*** Opening Data for analysis ***
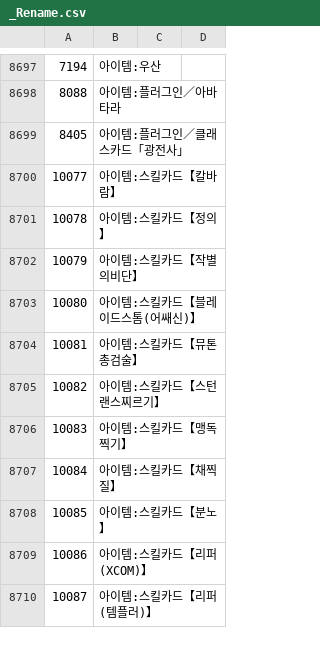
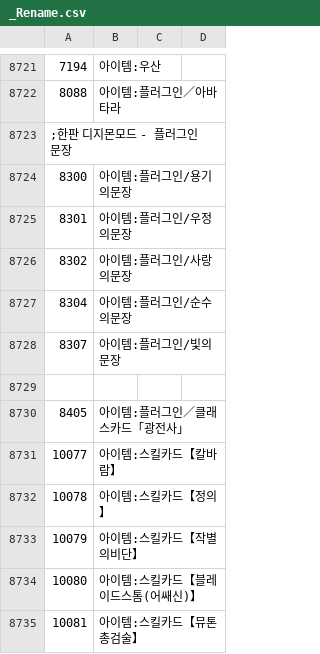
Before and after one commit to GhoulAdmiral/DigiMegaten, a CSV file: CSV/_Rename.csv, drawn as a sheet; only a part is shown, gaps mark what is left out; the shorter side is filled out with more unchanged rows; the diff covers the shown part only; the diff names each change by its address in the sheet, - before the commit and + after, or states it on an @@ line.

```diff
--- a/CSV/_Rename.csv
+++ b/CSV/_Rename.csv
+row 8723: ;한판 디지몬모드 - 플러그인 문장
+row 8724: 8300 | 아이템:플러그인/용기의문장
+row 8725: 8301 | 아이템:플러그인/우정의문장
+row 8726: 8302 | 아이템:플러그인/사랑의문장
+row 8727: 8304 | 아이템:플러그인/순수의문장
+row 8728: 8307 | 아이템:플러그인/빛의문장
+row 8729: (empty)
```
Also changed, not shown: 24 added rows elsewhere in this file.
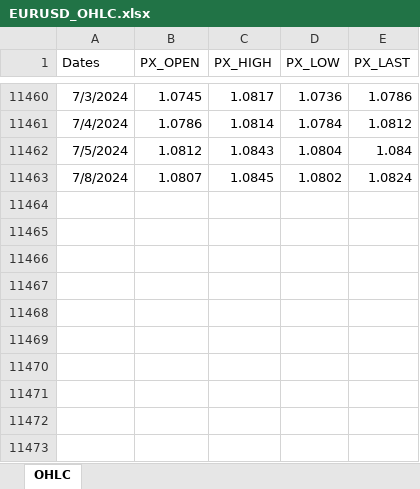
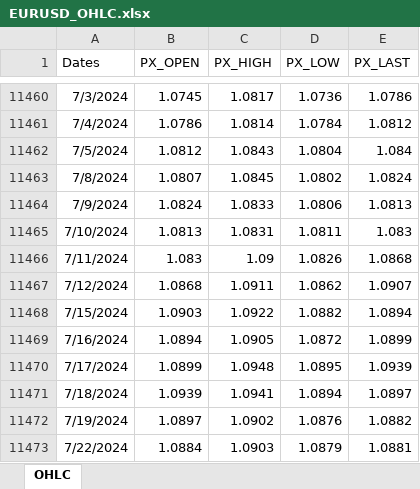
Before and after one commit to MeltonYu/EURUSD-LSTM-prediction, an Excel workbook: Data/EURUSD_OHLC.xlsx, sheet OHLC, drawn as a sheet; only a part is shown, gaps mark what is left out; values as stored, in another font and other column widths than the file's, no borders; the diff names each change by its address in the sheet, - before the commit and + after, or states it on an @@ line.

Commit message:
0722 Data update

```diff
--- a/Data/EURUSD_OHLC.xlsx (sheet OHLC)
+++ b/Data/EURUSD_OHLC.xlsx (sheet OHLC)
+row 11464: 7/9/2024 | 1.0824 | 1.0833 | 1.0806 | 1.0813
+row 11465: 7/10/2024 | 1.0813 | 1.0831 | 1.0811 | 1.083
+row 11466: 7/11/2024 | 1.083 | 1.09 | 1.0826 | 1.0868
+row 11467: 7/12/2024 | 1.0868 | 1.0911 | 1.0862 | 1.0907
+row 11468: 7/15/2024 | 1.0903 | 1.0922 | 1.0882 | 1.0894
+row 11469: 7/16/2024 | 1.0894 | 1.0905 | 1.0872 | 1.0899
+row 11470: 7/17/2024 | 1.0899 | 1.0948 | 1.0895 | 1.0939
+row 11471: 7/18/2024 | 1.0939 | 1.0941 | 1.0894 | 1.0897
+row 11472: 7/19/2024 | 1.0897 | 1.0902 | 1.0876 | 1.0882
+row 11473: 7/22/2024 | 1.0884 | 1.0903 | 1.0879 | 1.0881
```
Also changed, not shown: 15 other files.
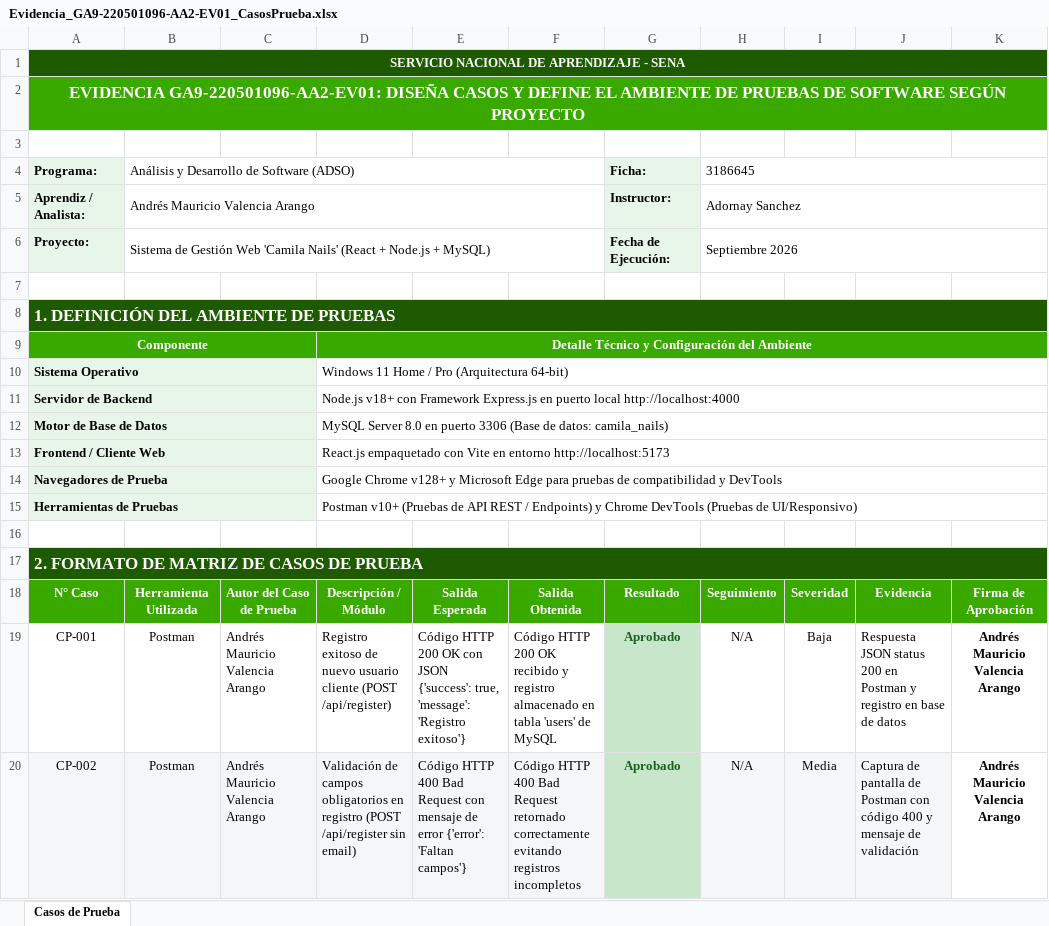
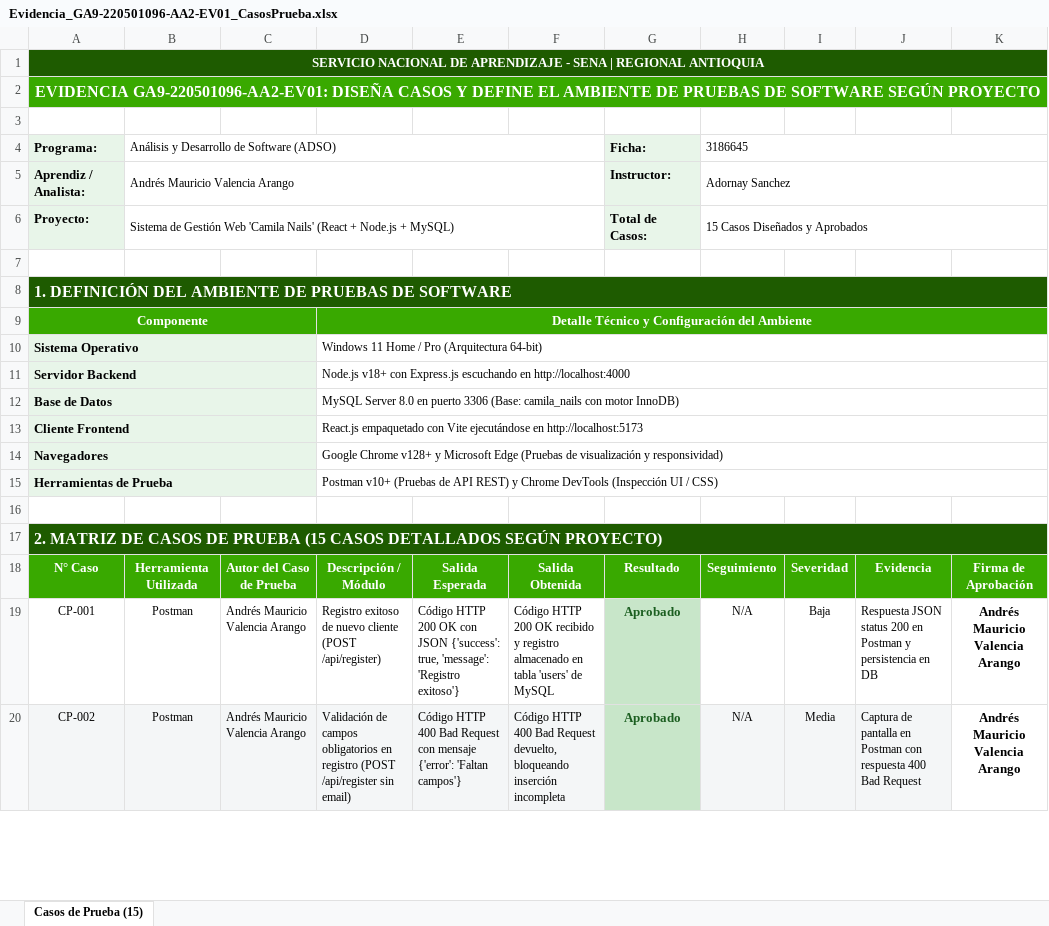
Before and after one commit to knifeblackstore/Camila_nails, an Excel workbook: Evidencia_GA9-220501096-AA2-EV01_CasosPrueba.xlsx, sheet Casos de Prueba (15), drawn as a sheet; only a part is shown; values as stored, in another font and other column widths than the file's, no borders; removed rows and columns are numbered as before the commit, all else as after; the diff covers the shown part only; the diff names each change by its address in the sheet, - before the commit and + after, or states it on an @@ line.

```diff
--- a/Evidencia_GA9-220501096-AA2-EV01_CasosPrueba.xlsx (sheet Casos de Prueba (15))
+++ b/Evidencia_GA9-220501096-AA2-EV01_CasosPrueba.xlsx (sheet Casos de Prueba (15))
-sheet tab: Casos de Prueba
+sheet tab: Casos de Prueba (15)
-A1: …- SENA
+A1: …- SENA | REGIONAL ANTIOQUIA
@@ A2 text size: smaller @@
@@ B4:B6 text size: smaller @@
@@ H4:H6 text size: smaller @@
-G6: Fecha de Ejecución:
+G6: Total de Casos:
-H6: Septiembre 2026
+H6: 15 Casos Diseñados y Aprobados
-A8: 1. DEFINICIÓN DEL AMBIENTE DE PRUEBAS
+A8: 1. DEFINICIÓN DEL AMBIENTE DE PRUEBAS DE SOFTWARE
@@ A8 text size: smaller @@
@@ D10:D11 text size: smaller @@
-A11: Servidor de Backend
+A11: Servidor Backend
-D11: …v18+ con Framework Express.js en puerto local http://localhost:4000
+D11: …v18+ con Express.js escuchando en http://localhost:4000
-row 12: Motor de Base de Datos |  |  | MySQL Server 8.0 en puerto 3306 (Base de datos: camila_nails)
+row 12: Base de Datos |  |  | MySQL Server 8.0 en puerto 3306 (Base: camila_nails con motor InnoDB)
-A13: Frontend / Cliente Web
+A13: Cliente Frontend
-D13: …con Vite en entorno http://localhost:5173
+D13: …con Vite ejecutándose en http://localhost:5173
@@ D13 text size: smaller @@
-row 14: Navegadores de Prueba |  |  | Google Chrome v128+ y Microsoft Edge para pruebas de compatibilidad y DevTools
+row 14: Navegadores |  |  | Google Chrome v128+ y Microsoft Edge (Pruebas de visualización y responsividad)
-A15: Herramientas de Pruebas
+A15: Herramientas de Prueba
-D15: …de API REST / Endpoints) y Chrome DevTools (Pruebas de UI/Responsivo)
+D15: …de API REST) y Chrome DevTools (Inspección UI / CSS)
@@ D15 text size: smaller @@
-A17: 2. FORMATO DE MATRIZ DE CASOS DE PRUEBA
+A17: 2. MATRIZ DE CASOS DE PRUEBA (15 CASOS DETALLADOS SEGÚN PROYECTO)
@@ A17 text size: smaller @@
@@ A19:F20 text size: smaller @@
-D19: …de nuevo usuario cliente (POST…
+D19: …de nuevo cliente (POST…
@@ H19:J20 text size: smaller @@
-J19: …Postman y registro en base de datos
+J19: …Postman y persistencia en DB
-E20: …con mensaje de error {'error': 'Faltan…
+E20: …con mensaje {'error': 'Faltan…
-F20: …Bad Request retornado correctamente evitando registros incompletos
+F20: …Bad Request devuelto, bloqueando inserción incompleta
-J20: …de pantalla de Postman con código 400 y mensaje de validación
+J20: …de pantalla en Postman con respuesta 400 Bad Request
```
Also changed, not shown: 7 added rows, 32 edited cells and cell formats elsewhere in this sheet, 3 other files.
*** Closing Data for analysis ***
Task requirements
Find the word "text" in the entries above. Copy every line that has it.

Answer below
@@ A2 text size: smaller @@
@@ B4:B6 text size: smaller @@
@@ H4:H6 text size: smaller @@
@@ A8 text size: smaller @@
@@ D10:D11 text size: smaller @@
@@ D13 text size: smaller @@
@@ D15 text size: smaller @@
@@ A17 text size: smaller @@
@@ A19:F20 text size: smaller @@
@@ H19:J20 text size: smaller @@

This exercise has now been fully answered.